August 17, 2015 – The indirect cost of workers commuting to energy-sector jobs has prompted 21 local governments in British Columbia’s northwest to band together and press the province for a greater share of project revenues.
Representatives met in Terrace on Saturday to formalize the Resource Benefits Alliance.
Stacey Tyers, the group’s chairwoman, said workers used to move their families into northwestern B.C. towns for new projects but now most people fly in and out for a job.
She said the “unprecedented” agreement empowers communities to work on their shared goal of funnelling cash from energy projects back into the communities.
The alliance estimates at least 49 proposed energy projects – including liquefied natural gas, mining and forestry – could generate $35-billion in provincial revenues over the next 25 years.
Members want a commitment based on a percentage of project profits, and they’ve given themselves three months to get the province to the table for negotiations.
The alliance calculated that a 3-per-cent revenue share would produce $1-billion to cover infrastructure, mitigate social impacts and develop a legacy fund similar to the Columbia Basin Trust in southeastern B.C.
The northwest region covers 185,000 square kilometres of land, stretching from Vanderhoof to Haida Gwaii and north to Dease Lake and Telegraph Creek.
Members have amassed an infrastructure deficit of $500-million, Ms. Tyers said.

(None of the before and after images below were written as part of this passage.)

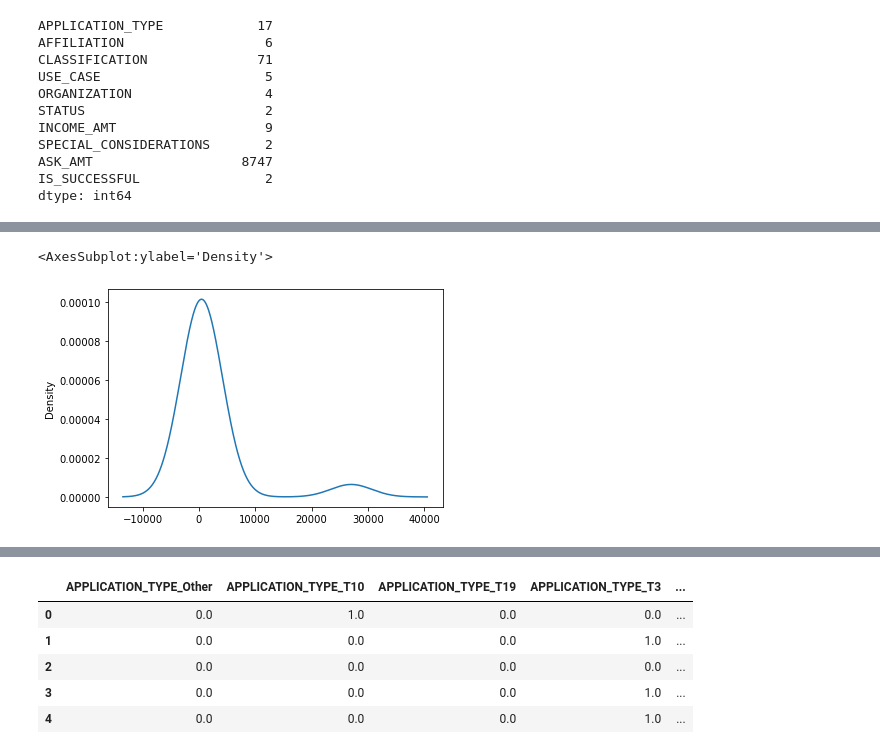
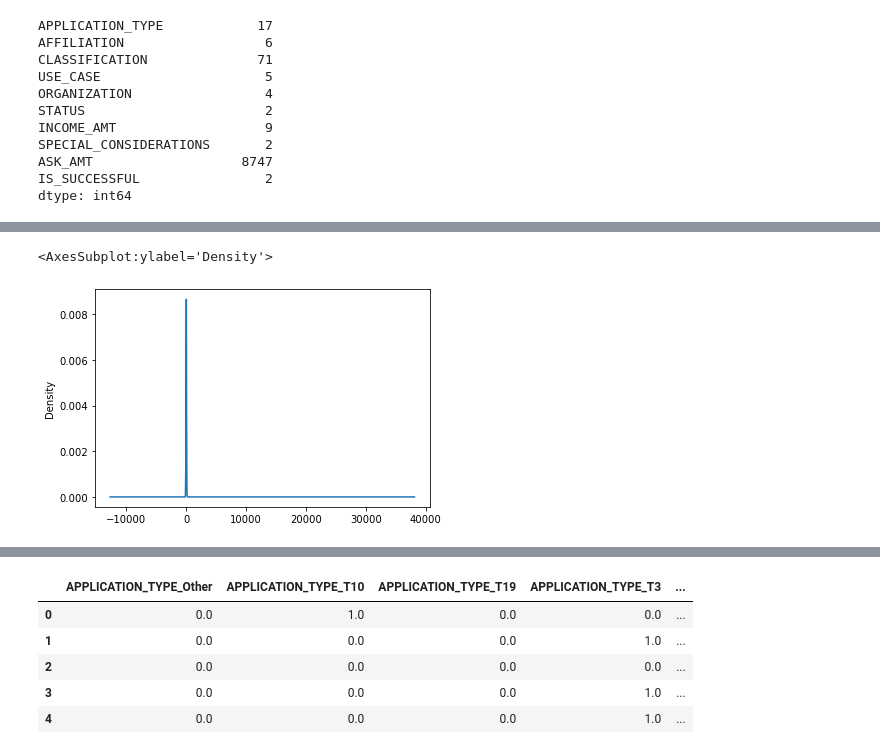
Before and after one commit to moesteelo/Neural_Network_Charity_Analysis, a Jupyter notebook: AlphabetSoupCharity_Optimzation.ipynb, the cells around one changed output, grey strips where cells are left out. Saved outputs shown, nothing was run; the diff lists cells and outputs as text; code cells hidden in the pictures.

```diff
--- a/AlphabetSoupCharity_Optimzation.ipynb
+++ b/AlphabetSoupCharity_Optimzation.ipynb
@@ -72,0 +67,4 @@ Name: APPLICATION_TYPE, dtype: int64
+# %%
+# Look at ASK_AMT value counts for binning
+AMT_counts = application_df.ASK_AMT.value_counts()
+AMT_counts
@@ -73,6 +84,6 @@ Name: APPLICATION_TYPE, dtype: int64
 # %%
-# Visualize the value counts of APPLICATION_TYPE
-application_counts.plot.density()
+# Visualize the value counts of CLASSIFICATION
+AMT_counts.plot.density()
 # %% [output]
 <AxesSubplot:ylabel='Density'>
-[figure, old version]
+[figure, new version]
```
Also changed, not shown: parts of 11 cells of this notebook.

She said workers stretch capacity to the limit for roads, sewers and water in cities such as Terrace but take their paycheques back to their home communities.
Property taxes are the only way for local municipalities to generate revenues, Ms. Tyers said, adding a provincial “rural dividend” program that sends some money back into communities isn’t enough.

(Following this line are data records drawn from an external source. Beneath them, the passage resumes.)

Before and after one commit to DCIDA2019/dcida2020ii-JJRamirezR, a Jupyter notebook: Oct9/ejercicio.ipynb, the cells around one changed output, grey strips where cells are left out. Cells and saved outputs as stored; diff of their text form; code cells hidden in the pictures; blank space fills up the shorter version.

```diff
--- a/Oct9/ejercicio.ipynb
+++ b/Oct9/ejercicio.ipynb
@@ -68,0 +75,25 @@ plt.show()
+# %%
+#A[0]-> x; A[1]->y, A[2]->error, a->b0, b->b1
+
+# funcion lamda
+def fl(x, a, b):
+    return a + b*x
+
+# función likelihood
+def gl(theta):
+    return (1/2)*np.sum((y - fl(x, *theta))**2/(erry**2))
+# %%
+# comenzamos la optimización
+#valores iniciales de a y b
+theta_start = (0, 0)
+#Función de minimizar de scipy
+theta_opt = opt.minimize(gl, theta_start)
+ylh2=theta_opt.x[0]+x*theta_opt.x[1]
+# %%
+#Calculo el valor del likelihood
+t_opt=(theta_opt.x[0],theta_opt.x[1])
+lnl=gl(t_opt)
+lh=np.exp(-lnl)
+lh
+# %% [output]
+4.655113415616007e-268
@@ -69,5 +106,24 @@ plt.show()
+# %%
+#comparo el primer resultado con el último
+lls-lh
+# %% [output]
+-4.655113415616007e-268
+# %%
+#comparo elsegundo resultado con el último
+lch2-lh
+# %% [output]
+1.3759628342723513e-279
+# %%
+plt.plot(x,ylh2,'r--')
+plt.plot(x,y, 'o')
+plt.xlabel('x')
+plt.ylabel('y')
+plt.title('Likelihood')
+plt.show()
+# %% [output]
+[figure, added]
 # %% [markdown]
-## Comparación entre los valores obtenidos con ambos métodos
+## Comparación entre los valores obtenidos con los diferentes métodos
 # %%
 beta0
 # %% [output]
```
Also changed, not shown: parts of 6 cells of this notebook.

The alliance was formed after local governments decided the B.C. government wasn’t moving to fulfill an election promise to work out an agreement, she said.
Things came to a halt last April, when the province suggested revenue-sharing must be based on final investment decisions, she said.

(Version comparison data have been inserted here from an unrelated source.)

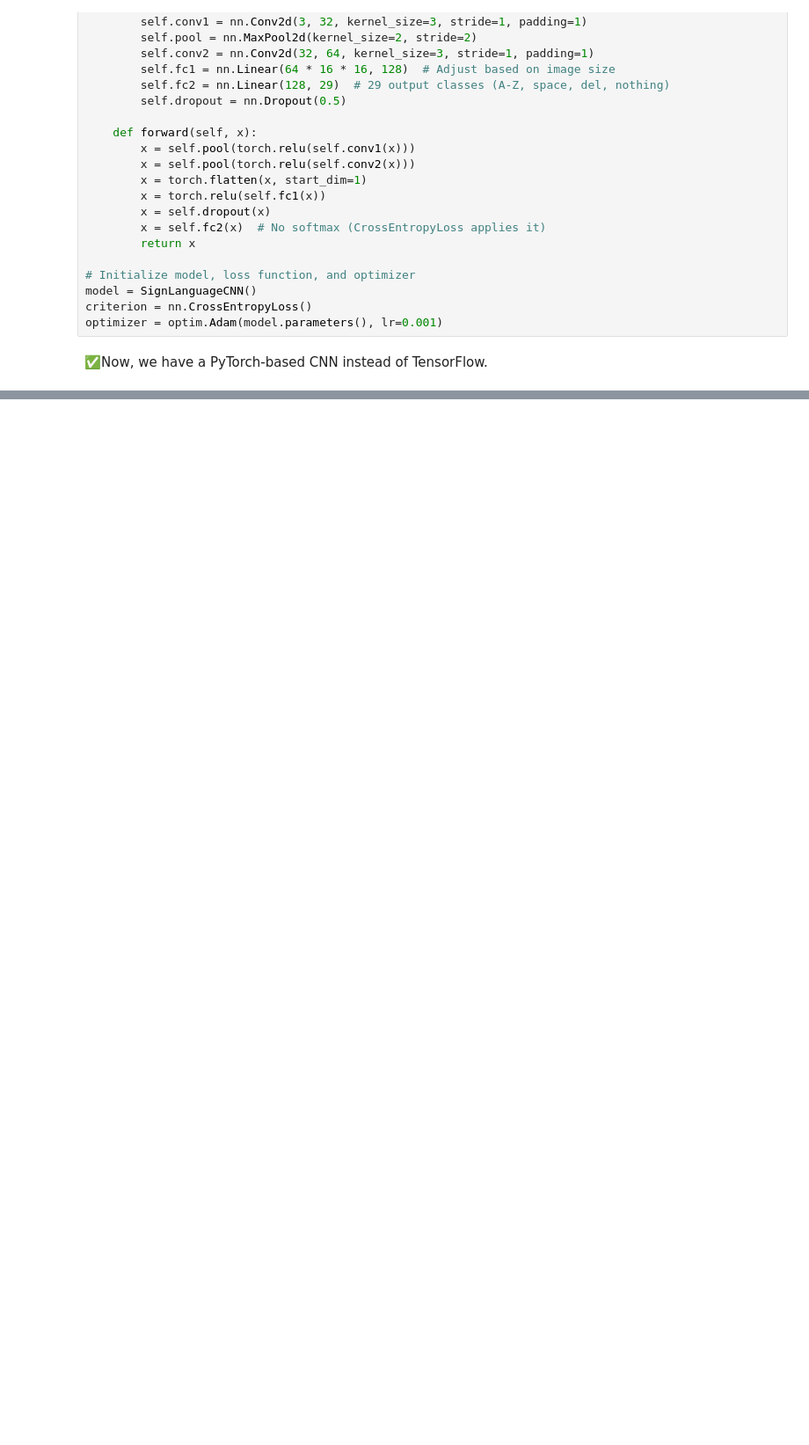
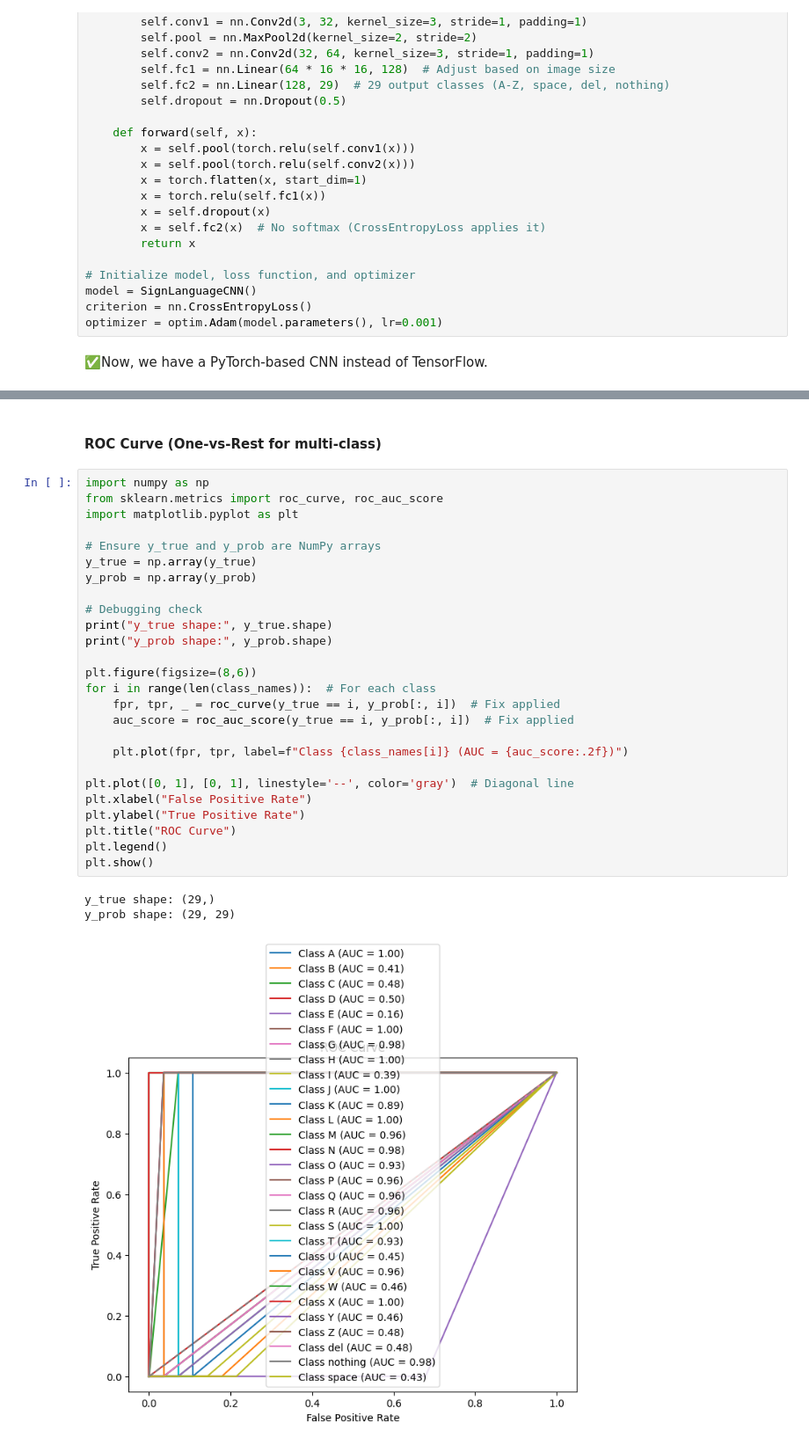
Before and after one commit to UditDe/ASL_DETECTION, a Jupyter notebook: sl_detection_model_v2.ipynb, the cells around one changed output, grey strips where cells are left out. Shown: that part at 88% size. Saved outputs shown, nothing was run; the diff lists cells and outputs as text; blank space fills up the shorter version.

```diff
--- a/sl_detection_model_v2.ipynb
+++ b/sl_detection_model_v2.ipynb
@@ -95,0 +310,32 @@ optimizer = optim.Adam(model.parameters(), lr=0.001)
+# %% [markdown]
+#### ROC Curve (One-vs-Rest for multi-class)
+# %%
+import numpy as np
+from sklearn.metrics import roc_curve, roc_auc_score
+import matplotlib.pyplot as plt
+
+# Ensure y_true and y_prob are NumPy arrays
+y_true = np.array(y_true)
+y_prob = np.array(y_prob)
+
+# Debugging check
+print("y_true shape:", y_true.shape)
+print("y_prob shape:", y_prob.shape)
+
+plt.figure(figsize=(8,6))
+for i in range(len(class_names)):  # For each class
+    fpr, tpr, _ = roc_curve(y_true == i, y_prob[:, i])  # Fix applied
+    auc_score = roc_auc_score(y_true == i, y_prob[:, i])  # Fix applied
+
+    plt.plot(fpr, tpr, label=f"Class {class_names[i]} (AUC = {auc_score:.2f})")
+
+plt.plot([0, 1], [0, 1], linestyle='--', color='gray')  # Diagonal line
+plt.xlabel("False Positive Rate")
+plt.ylabel("True Positive Rate")
+plt.title("ROC Curve")
+plt.legend()
+plt.show()
+# %% [output]
+y_true shape: (29,)
+y_prob shape: (29, 29)
+[figure, added]
```
Also changed, not shown: parts of 31 cells of this notebook, 1 other file.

“[That] will be too late,” she said. “Once a final investment decision is made, they’re going to move forward very quickly and we are not going to be ready.”
Community, Sport and Cultural Development Minister Peter Fassbender was not available for an interview.
The ministry said Mr. Fassbender will meet with the alliance in late September when municipal leaders are in Vancouver for the annual Union of BC Municipalities Convention.
Bill Miller, chairman of the Regional District of Bulkley-Nechako, said an agreement between the two sides could take some time.